**Task statement:**
Output each line of the listing exactly, though pictures are not to appear.

**Supplied data:**

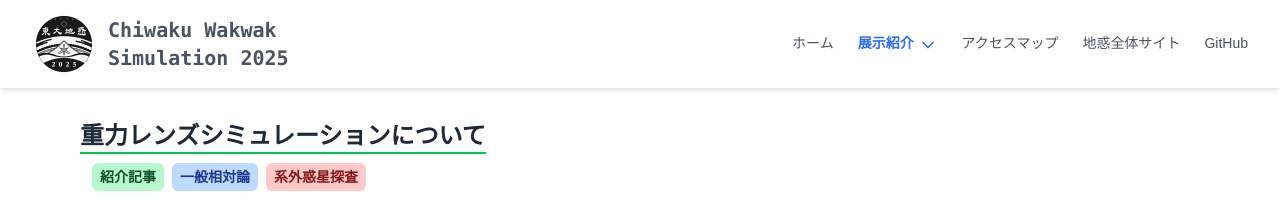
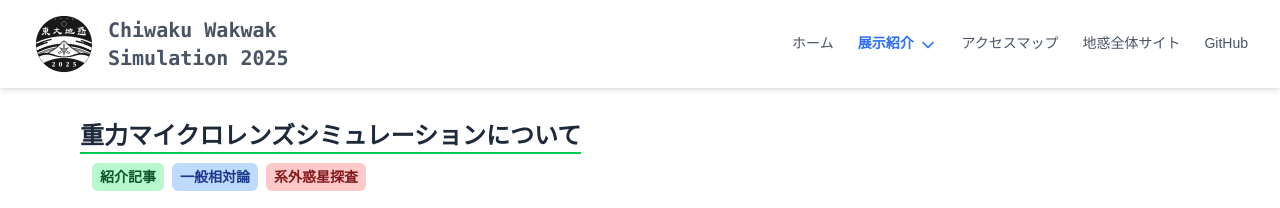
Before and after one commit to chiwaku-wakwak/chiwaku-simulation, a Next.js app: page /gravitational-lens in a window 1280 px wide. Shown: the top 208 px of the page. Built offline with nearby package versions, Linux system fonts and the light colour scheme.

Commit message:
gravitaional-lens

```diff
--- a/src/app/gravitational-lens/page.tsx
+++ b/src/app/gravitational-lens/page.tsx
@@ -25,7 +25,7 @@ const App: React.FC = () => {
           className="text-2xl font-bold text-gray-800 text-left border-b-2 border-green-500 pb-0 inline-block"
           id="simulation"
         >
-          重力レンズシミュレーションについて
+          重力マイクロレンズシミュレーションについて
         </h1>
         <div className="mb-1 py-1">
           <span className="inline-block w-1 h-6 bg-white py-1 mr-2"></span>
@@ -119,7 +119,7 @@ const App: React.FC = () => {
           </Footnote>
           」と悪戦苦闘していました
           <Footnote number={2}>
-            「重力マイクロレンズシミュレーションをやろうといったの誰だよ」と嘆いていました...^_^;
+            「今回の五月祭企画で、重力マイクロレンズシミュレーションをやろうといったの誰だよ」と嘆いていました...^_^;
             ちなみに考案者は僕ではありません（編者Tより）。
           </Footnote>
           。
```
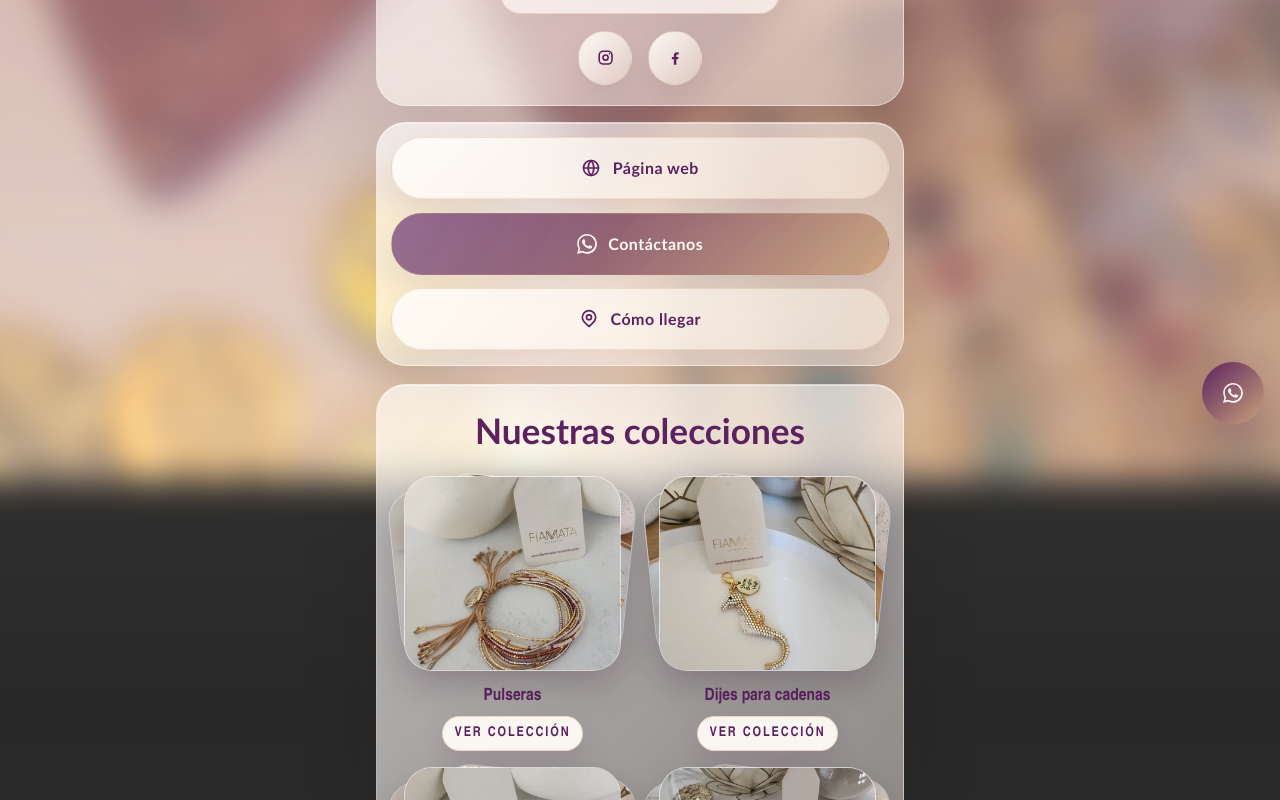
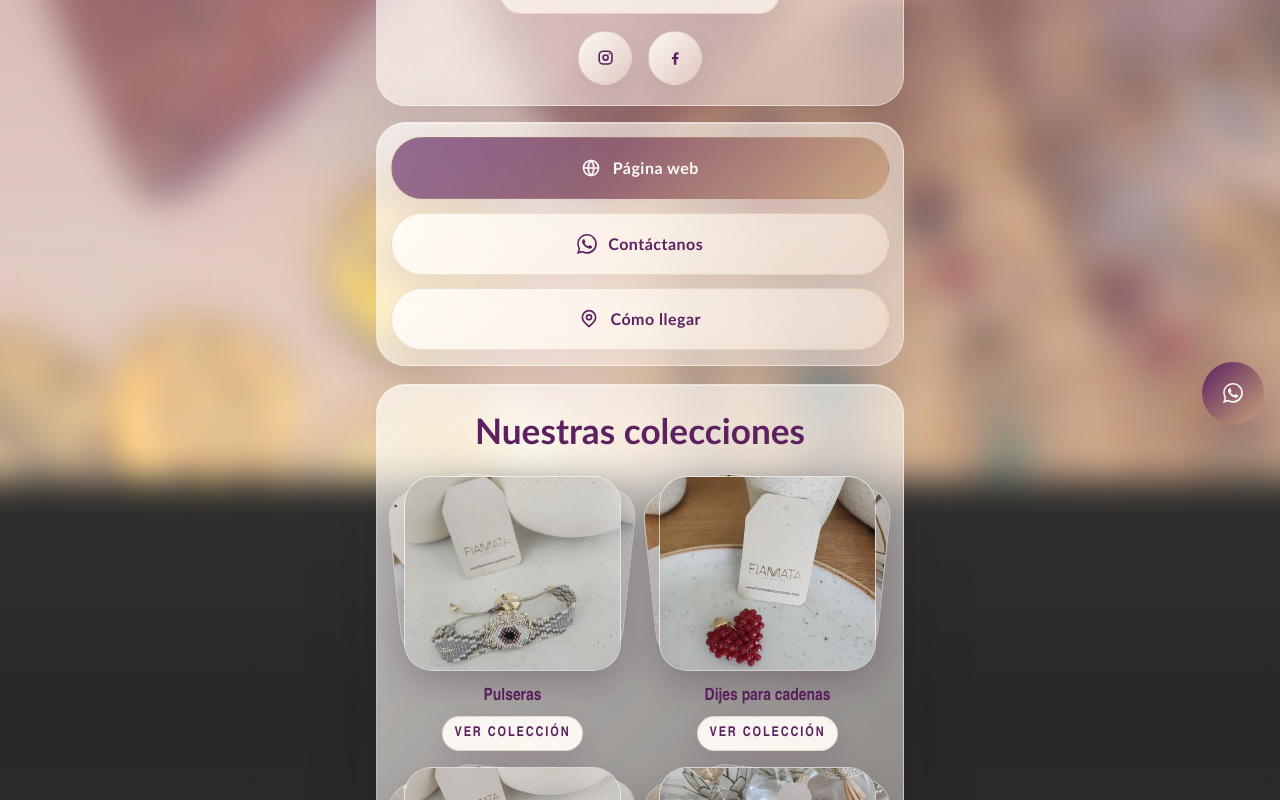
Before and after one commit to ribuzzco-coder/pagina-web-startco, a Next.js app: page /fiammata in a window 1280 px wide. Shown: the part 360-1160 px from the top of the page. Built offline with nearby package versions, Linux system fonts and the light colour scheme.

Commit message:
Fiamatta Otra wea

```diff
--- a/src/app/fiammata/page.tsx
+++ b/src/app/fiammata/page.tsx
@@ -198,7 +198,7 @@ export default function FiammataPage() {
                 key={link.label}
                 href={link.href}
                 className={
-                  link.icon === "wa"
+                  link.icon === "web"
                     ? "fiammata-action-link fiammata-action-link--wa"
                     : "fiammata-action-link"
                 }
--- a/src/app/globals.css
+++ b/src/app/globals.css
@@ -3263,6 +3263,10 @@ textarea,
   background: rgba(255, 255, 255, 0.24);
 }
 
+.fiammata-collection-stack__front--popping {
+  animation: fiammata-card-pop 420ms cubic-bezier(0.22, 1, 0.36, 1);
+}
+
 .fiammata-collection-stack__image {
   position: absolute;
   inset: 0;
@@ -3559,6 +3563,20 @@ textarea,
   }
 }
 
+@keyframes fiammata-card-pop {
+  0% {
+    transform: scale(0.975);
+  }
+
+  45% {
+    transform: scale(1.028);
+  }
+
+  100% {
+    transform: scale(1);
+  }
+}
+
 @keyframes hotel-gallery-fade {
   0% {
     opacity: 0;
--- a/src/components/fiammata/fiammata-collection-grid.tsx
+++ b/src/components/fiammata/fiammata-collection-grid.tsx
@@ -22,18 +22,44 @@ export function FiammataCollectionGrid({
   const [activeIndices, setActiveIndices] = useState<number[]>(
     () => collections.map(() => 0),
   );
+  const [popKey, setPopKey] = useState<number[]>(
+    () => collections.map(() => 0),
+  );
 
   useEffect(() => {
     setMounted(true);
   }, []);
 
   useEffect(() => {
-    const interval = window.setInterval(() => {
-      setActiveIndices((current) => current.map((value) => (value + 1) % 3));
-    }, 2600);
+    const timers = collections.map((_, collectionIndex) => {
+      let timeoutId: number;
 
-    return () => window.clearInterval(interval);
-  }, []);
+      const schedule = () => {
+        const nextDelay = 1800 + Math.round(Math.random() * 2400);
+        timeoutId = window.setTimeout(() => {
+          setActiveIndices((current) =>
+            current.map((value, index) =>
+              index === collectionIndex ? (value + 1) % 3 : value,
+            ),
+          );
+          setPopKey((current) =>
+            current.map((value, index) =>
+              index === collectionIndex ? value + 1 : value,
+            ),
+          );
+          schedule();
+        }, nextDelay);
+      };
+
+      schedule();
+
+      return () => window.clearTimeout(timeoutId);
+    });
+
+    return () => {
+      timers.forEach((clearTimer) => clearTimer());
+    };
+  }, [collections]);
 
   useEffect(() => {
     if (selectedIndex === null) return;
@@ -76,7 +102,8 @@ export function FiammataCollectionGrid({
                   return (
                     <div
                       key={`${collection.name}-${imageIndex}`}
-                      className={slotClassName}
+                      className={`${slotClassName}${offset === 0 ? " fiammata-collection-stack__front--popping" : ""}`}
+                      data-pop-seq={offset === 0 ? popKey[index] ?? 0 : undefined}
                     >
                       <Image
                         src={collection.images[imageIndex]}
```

**Answer section:**
Before and after one commit to chiwaku-wakwak/chiwaku-simulation, a Next.js app: page /gravitational-lens in a window 1280 px wide. Shown: the top 208 px of the page. Built offline with nearby package versions, Linux system fonts and the light colour scheme.

Commit message:
gravitaional-lens

```diff
--- a/src/app/gravitational-lens/page.tsx
+++ b/src/app/gravitational-lens/page.tsx
@@ -25,7 +25,7 @@ const App: React.FC = () => {
           className="text-2xl font-bold text-gray-800 text-left border-b-2 border-green-500 pb-0 inline-block"
           id="simulation"
         >
-          重力レンズシミュレーションについて
+          重力マイクロレンズシミュレーションについて
         </h1>
         <div className="mb-1 py-1">
           <span className="inline-block w-1 h-6 bg-white py-1 mr-2"></span>
@@ -119,7 +119,7 @@ const App: React.FC = () => {
           </Footnote>
           」と悪戦苦闘していました
           <Footnote number={2}>
-            「重力マイクロレンズシミュレーションをやろうといったの誰だよ」と嘆いていました...^_^;
+            「今回の五月祭企画で、重力マイクロレンズシミュレーションをやろうといったの誰だよ」と嘆いていました...^_^;
             ちなみに考案者は僕ではありません（編者Tより）。
           </Footnote>
           。
```
Before and after one commit to ribuzzco-coder/pagina-web-startco, a Next.js app: page /fiammata in a window 1280 px wide. Shown: the part 360-1160 px from the top of the page. Built offline with nearby package versions, Linux system fonts and the light colour scheme.

Commit message:
Fiamatta Otra wea

```diff
--- a/src/app/fiammata/page.tsx
+++ b/src/app/fiammata/page.tsx
@@ -198,7 +198,7 @@ export default function FiammataPage() {
                 key={link.label}
                 href={link.href}
                 className={
-                  link.icon === "wa"
+                  link.icon === "web"
                     ? "fiammata-action-link fiammata-action-link--wa"
                     : "fiammata-action-link"
                 }
--- a/src/app/globals.css
+++ b/src/app/globals.css
@@ -3263,6 +3263,10 @@ textarea,
   background: rgba(255, 255, 255, 0.24);
 }
 
+.fiammata-collection-stack__front--popping {
+  animation: fiammata-card-pop 420ms cubic-bezier(0.22, 1, 0.36, 1);
+}
+
 .fiammata-collection-stack__image {
   position: absolute;
   inset: 0;
@@ -3559,6 +3563,20 @@ textarea,
   }
 }
 
+@keyframes fiammata-card-pop {
+  0% {
+    transform: scale(0.975);
+  }
+
+  45% {
+    transform: scale(1.028);
+  }
+
+  100% {
+    transform: scale(1);
+  }
+}
+
 @keyframes hotel-gallery-fade {
   0% {
     opacity: 0;
--- a/src/components/fiammata/fiammata-collection-grid.tsx
+++ b/src/components/fiammata/fiammata-collection-grid.tsx
@@ -22,18 +22,44 @@ export function FiammataCollectionGrid({
   const [activeIndices, setActiveIndices] = useState<number[]>(
     () => collections.map(() => 0),
   );
+  const [popKey, setPopKey] = useState<number[]>(
+    () => collections.map(() => 0),
+  );
 
   useEffect(() => {
     setMounted(true);
   }, []);
 
   useEffect(() => {
-    const interval = window.setInterval(() => {
-      setActiveIndices((current) => current.map((value) => (value + 1) % 3));
-    }, 2600);
+    const timers = collections.map((_, collectionIndex) => {
+      let timeoutId: number;
 
-    return () => window.clearInterval(interval);
-  }, []);
+      const schedule = () => {
+        const nextDelay = 1800 + Math.round(Math.random() * 2400);
+        timeoutId = window.setTimeout(() => {
+          setActiveIndices((current) =>
+            current.map((value, index) =>
+              index === collectionIndex ? (value + 1) % 3 : value,
+            ),
+          );
+          setPopKey((current) =>
+            current.map((value, index) =>
+              index === collectionIndex ? value + 1 : value,
+            ),
+          );
+          schedule();
+        }, nextDelay);
+      };
+
+      schedule();
+
+      return () => window.clearTimeout(timeoutId);
+    });
+
+    return () => {
+      timers.forEach((clearTimer) => clearTimer());
+    };
+  }, [collections]);
 
   useEffect(() => {
     if (selectedIndex === null) return;
@@ -76,7 +102,8 @@ export function FiammataCollectionGrid({
                   return (
                     <div
                       key={`${collection.name}-${imageIndex}`}
-                      className={slotClassName}
+                      className={`${slotClassName}${offset === 0 ? " fiammata-collection-stack__front--popping" : ""}`}
+                      data-pop-seq={offset === 0 ? popKey[index] ?? 0 : undefined}
                     >
                       <Image
                         src={collection.images[imageIndex]}
```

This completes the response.